INSTRUCTIONS FOR THE TASK =>
Repeat, exactly and completely, the entries shown underneath.

(GIVEN DATA begins)

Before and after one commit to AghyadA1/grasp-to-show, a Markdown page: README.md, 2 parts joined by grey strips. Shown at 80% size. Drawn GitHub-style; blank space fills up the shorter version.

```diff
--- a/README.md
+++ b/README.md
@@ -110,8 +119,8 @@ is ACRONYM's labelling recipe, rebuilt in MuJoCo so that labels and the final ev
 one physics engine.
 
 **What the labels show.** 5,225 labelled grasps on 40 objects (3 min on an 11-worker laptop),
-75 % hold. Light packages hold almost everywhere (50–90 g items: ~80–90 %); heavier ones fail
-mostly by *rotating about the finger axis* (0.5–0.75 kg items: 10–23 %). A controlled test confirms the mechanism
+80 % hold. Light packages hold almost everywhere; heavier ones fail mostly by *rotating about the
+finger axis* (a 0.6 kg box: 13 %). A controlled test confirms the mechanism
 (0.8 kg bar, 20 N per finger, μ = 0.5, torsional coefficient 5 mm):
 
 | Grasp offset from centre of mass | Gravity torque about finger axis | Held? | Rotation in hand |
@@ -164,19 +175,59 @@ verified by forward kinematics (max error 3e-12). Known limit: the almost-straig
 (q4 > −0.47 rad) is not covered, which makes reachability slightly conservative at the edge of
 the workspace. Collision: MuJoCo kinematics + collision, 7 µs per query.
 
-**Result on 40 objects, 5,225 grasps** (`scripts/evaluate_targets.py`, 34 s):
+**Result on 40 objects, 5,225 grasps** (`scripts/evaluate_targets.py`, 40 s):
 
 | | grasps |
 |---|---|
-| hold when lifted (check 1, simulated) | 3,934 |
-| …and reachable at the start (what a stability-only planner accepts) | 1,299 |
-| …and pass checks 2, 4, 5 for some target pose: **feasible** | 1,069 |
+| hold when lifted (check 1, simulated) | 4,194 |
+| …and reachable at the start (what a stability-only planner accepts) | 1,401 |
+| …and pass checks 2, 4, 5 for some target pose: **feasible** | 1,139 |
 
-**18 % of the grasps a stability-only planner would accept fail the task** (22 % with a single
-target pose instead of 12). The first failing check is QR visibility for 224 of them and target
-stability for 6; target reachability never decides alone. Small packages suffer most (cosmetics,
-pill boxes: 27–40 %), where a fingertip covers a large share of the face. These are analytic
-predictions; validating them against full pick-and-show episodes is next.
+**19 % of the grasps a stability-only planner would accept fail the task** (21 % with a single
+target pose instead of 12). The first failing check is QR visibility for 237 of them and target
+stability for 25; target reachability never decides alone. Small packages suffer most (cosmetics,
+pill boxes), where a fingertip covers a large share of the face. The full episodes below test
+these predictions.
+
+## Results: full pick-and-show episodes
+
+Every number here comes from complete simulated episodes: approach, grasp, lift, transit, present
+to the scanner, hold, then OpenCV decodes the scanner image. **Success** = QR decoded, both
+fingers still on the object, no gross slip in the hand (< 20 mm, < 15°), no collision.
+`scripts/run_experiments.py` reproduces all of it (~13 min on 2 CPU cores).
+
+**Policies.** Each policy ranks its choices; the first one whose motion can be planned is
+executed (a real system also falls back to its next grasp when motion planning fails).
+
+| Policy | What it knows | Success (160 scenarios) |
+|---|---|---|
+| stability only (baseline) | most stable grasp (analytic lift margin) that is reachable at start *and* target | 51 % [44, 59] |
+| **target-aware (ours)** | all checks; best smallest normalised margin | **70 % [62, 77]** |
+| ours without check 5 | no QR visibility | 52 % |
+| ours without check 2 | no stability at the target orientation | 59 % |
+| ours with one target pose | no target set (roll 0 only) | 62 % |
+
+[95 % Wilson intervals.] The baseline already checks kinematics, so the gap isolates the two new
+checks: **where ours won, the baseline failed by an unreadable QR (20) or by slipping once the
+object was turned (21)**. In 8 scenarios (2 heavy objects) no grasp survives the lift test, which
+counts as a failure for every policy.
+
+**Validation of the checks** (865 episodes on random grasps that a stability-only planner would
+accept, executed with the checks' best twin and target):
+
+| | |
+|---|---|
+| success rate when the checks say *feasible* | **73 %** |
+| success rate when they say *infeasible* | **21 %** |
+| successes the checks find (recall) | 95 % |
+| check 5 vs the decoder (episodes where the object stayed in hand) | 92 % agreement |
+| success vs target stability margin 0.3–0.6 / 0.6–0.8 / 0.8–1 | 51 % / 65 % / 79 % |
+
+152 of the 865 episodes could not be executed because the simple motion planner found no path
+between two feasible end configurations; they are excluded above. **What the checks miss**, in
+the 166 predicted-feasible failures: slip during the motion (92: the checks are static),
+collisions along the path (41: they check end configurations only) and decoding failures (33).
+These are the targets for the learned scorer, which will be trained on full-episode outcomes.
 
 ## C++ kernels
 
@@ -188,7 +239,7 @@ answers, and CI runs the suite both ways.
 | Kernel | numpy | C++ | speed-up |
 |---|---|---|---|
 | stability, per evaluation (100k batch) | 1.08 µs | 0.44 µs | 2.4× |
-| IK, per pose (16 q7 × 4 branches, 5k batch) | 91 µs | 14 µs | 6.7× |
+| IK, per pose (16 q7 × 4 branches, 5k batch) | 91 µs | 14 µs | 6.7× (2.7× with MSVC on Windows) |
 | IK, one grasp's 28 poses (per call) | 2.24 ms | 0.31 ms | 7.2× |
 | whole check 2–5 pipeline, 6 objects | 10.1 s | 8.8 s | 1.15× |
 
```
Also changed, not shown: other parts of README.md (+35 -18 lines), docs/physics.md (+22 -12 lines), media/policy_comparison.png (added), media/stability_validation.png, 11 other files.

(GIVEN DATA ends)

ANSWER BELOW =>
Before and after one commit to AghyadA1/grasp-to-show, a Markdown page: README.md, 2 parts joined by grey strips. Shown at 80% size. Drawn GitHub-style; blank space fills up the shorter version.

```diff
--- a/README.md
+++ b/README.md
@@ -110,8 +119,8 @@ is ACRONYM's labelling recipe, rebuilt in MuJoCo so that labels and the final ev
 one physics engine.
 
 **What the labels show.** 5,225 labelled grasps on 40 objects (3 min on an 11-worker laptop),
-75 % hold. Light packages hold almost everywhere (50–90 g items: ~80–90 %); heavier ones fail
-mostly by *rotating about the finger axis* (0.5–0.75 kg items: 10–23 %). A controlled test confirms the mechanism
+80 % hold. Light packages hold almost everywhere; heavier ones fail mostly by *rotating about the
+finger axis* (a 0.6 kg box: 13 %). A controlled test confirms the mechanism
 (0.8 kg bar, 20 N per finger, μ = 0.5, torsional coefficient 5 mm):
 
 | Grasp offset from centre of mass | Gravity torque about finger axis | Held? | Rotation in hand |
@@ -164,19 +175,59 @@ verified by forward kinematics (max error 3e-12). Known limit: the almost-straig
 (q4 > −0.47 rad) is not covered, which makes reachability slightly conservative at the edge of
 the workspace. Collision: MuJoCo kinematics + collision, 7 µs per query.
 
-**Result on 40 objects, 5,225 grasps** (`scripts/evaluate_targets.py`, 34 s):
+**Result on 40 objects, 5,225 grasps** (`scripts/evaluate_targets.py`, 40 s):
 
 | | grasps |
 |---|---|
-| hold when lifted (check 1, simulated) | 3,934 |
-| …and reachable at the start (what a stability-only planner accepts) | 1,299 |
-| …and pass checks 2, 4, 5 for some target pose: **feasible** | 1,069 |
+| hold when lifted (check 1, simulated) | 4,194 |
+| …and reachable at the start (what a stability-only planner accepts) | 1,401 |
+| …and pass checks 2, 4, 5 for some target pose: **feasible** | 1,139 |
 
-**18 % of the grasps a stability-only planner would accept fail the task** (22 % with a single
-target pose instead of 12). The first failing check is QR visibility for 224 of them and target
-stability for 6; target reachability never decides alone. Small packages suffer most (cosmetics,
-pill boxes: 27–40 %), where a fingertip covers a large share of the face. These are analytic
-predictions; validating them against full pick-and-show episodes is next.
+**19 % of the grasps a stability-only planner would accept fail the task** (21 % with a single
+target pose instead of 12). The first failing check is QR visibility for 237 of them and target
+stability for 25; target reachability never decides alone. Small packages suffer most (cosmetics,
+pill boxes), where a fingertip covers a large share of the face. The full episodes below test
+these predictions.
+
+## Results: full pick-and-show episodes
+
+Every number here comes from complete simulated episodes: approach, grasp, lift, transit, present
+to the scanner, hold, then OpenCV decodes the scanner image. **Success** = QR decoded, both
+fingers still on the object, no gross slip in the hand (< 20 mm, < 15°), no collision.
+`scripts/run_experiments.py` reproduces all of it (~13 min on 2 CPU cores).
+
+**Policies.** Each policy ranks its choices; the first one whose motion can be planned is
+executed (a real system also falls back to its next grasp when motion planning fails).
+
+| Policy | What it knows | Success (160 scenarios) |
+|---|---|---|
+| stability only (baseline) | most stable grasp (analytic lift margin) that is reachable at start *and* target | 51 % [44, 59] |
+| **target-aware (ours)** | all checks; best smallest normalised margin | **70 % [62, 77]** |
+| ours without check 5 | no QR visibility | 52 % |
+| ours without check 2 | no stability at the target orientation | 59 % |
+| ours with one target pose | no target set (roll 0 only) | 62 % |
+
+[95 % Wilson intervals.] The baseline already checks kinematics, so the gap isolates the two new
+checks: **where ours won, the baseline failed by an unreadable QR (20) or by slipping once the
+object was turned (21)**. In 8 scenarios (2 heavy objects) no grasp survives the lift test, which
+counts as a failure for every policy.
+
+**Validation of the checks** (865 episodes on random grasps that a stability-only planner would
+accept, executed with the checks' best twin and target):
+
+| | |
+|---|---|
+| success rate when the checks say *feasible* | **73 %** |
+| success rate when they say *infeasible* | **21 %** |
+| successes the checks find (recall) | 95 % |
+| check 5 vs the decoder (episodes where the object stayed in hand) | 92 % agreement |
+| success vs target stability margin 0.3–0.6 / 0.6–0.8 / 0.8–1 | 51 % / 65 % / 79 % |
+
+152 of the 865 episodes could not be executed because the simple motion planner found no path
+between two feasible end configurations; they are excluded above. **What the checks miss**, in
+the 166 predicted-feasible failures: slip during the motion (92: the checks are static),
+collisions along the path (41: they check end configurations only) and decoding failures (33).
+These are the targets for the learned scorer, which will be trained on full-episode outcomes.
 
 ## C++ kernels
 
@@ -188,7 +239,7 @@ answers, and CI runs the suite both ways.
 | Kernel | numpy | C++ | speed-up |
 |---|---|---|---|
 | stability, per evaluation (100k batch) | 1.08 µs | 0.44 µs | 2.4× |
-| IK, per pose (16 q7 × 4 branches, 5k batch) | 91 µs | 14 µs | 6.7× |
+| IK, per pose (16 q7 × 4 branches, 5k batch) | 91 µs | 14 µs | 6.7× (2.7× with MSVC on Windows) |
 | IK, one grasp's 28 poses (per call) | 2.24 ms | 0.31 ms | 7.2× |
 | whole check 2–5 pipeline, 6 objects | 10.1 s | 8.8 s | 1.15× |
 
```
Also changed, not shown: other parts of README.md (+35 -18 lines), docs/physics.md (+22 -12 lines), media/policy_comparison.png (added), media/stability_validation.png, 11 other files.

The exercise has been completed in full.